Van Gisbergen led the first two stints, but Safety Car pitstops just before the unofficial ‘get home on fuel’ lap complicated matters.
McLaughlin got in front, with van Gisbergen pitting on consecutive laps to complete his mandatory 140-litre fuel drop.
Ryan Story boasted on TV that McLaughlin could make it home on his fuel load, and he led the second half of the race.
What became apparent, though, was that McLaughlin was having to save more and more fuel as the laps ticked on, as van Gisbergen closed in from nearly 10s behind.
On the final lap, van Gisbergen swooped to take the lead as McLaughlin finally ran out, two corners from home.
That result – van Gisbergen first and McLaughlin second – would have meant the pair started Sunday with McLaughlin just two points ahead.
Like Pukekohe, however, a van Gisbergen pitstop had attracted the scrutiny of stewards, this time for the fuel hose being connected as the Commodore was lowered.
A sanction was recommended on Saturday evening but not formally ratified until Sunday morning
That time penalty dropped van Gisbergen to fifth in Saturday’s result and 53 points behind, and took some sting out of the day.
It meant McLaughlin only had to finish sixth on Sunday but everybody, the driver included, knew what had unfolded 12 months earlier.
There was no repeat of that, though, and van Gisbergen ultimately had a quiet race, stuck in traffic and then hindered by tyre pick-up.
McLaughlin relinquished the win to Reynolds late, rather than getting stuck in a battle, but still beat his chief rival on track.
The final, 71-point gap doesn’t indicate how hard the title was to win, and how closely-matched the two were through the second half of the campaign.

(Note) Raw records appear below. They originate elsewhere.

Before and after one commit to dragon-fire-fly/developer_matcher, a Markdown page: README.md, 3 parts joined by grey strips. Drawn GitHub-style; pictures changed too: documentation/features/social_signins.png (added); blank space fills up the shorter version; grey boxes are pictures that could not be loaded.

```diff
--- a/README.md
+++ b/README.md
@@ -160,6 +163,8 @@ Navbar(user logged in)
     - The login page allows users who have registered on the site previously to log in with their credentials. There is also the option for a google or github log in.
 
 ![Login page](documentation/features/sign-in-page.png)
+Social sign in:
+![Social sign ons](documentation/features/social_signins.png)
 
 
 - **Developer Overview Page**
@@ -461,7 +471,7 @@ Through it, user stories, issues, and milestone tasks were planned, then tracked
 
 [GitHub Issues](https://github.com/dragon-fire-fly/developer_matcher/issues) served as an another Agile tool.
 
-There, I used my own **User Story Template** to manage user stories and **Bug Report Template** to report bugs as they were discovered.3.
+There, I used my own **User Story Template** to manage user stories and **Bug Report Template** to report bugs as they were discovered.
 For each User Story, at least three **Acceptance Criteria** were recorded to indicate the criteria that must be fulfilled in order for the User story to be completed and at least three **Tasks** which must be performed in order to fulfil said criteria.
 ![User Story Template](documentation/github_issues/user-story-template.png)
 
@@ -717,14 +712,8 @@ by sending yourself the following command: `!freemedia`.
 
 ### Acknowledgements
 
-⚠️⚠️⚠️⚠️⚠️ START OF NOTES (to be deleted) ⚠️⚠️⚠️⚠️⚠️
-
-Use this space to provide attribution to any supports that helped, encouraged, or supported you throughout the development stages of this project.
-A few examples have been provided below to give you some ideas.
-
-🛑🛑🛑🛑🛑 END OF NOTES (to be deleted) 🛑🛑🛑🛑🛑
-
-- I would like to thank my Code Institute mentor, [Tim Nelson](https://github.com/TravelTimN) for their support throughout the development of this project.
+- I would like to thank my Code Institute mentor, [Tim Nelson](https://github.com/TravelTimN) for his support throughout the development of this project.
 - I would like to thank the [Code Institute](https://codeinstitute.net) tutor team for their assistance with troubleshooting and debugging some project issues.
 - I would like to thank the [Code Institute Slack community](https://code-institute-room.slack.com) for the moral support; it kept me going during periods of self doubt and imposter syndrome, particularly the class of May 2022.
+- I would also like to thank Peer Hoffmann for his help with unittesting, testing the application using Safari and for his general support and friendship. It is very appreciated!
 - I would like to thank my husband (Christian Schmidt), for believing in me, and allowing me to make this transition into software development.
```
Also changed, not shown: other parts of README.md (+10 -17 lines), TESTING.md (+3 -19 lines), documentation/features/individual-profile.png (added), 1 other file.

But that won’t matter to the newly-crowned – and immensely deserving – 2018 champion.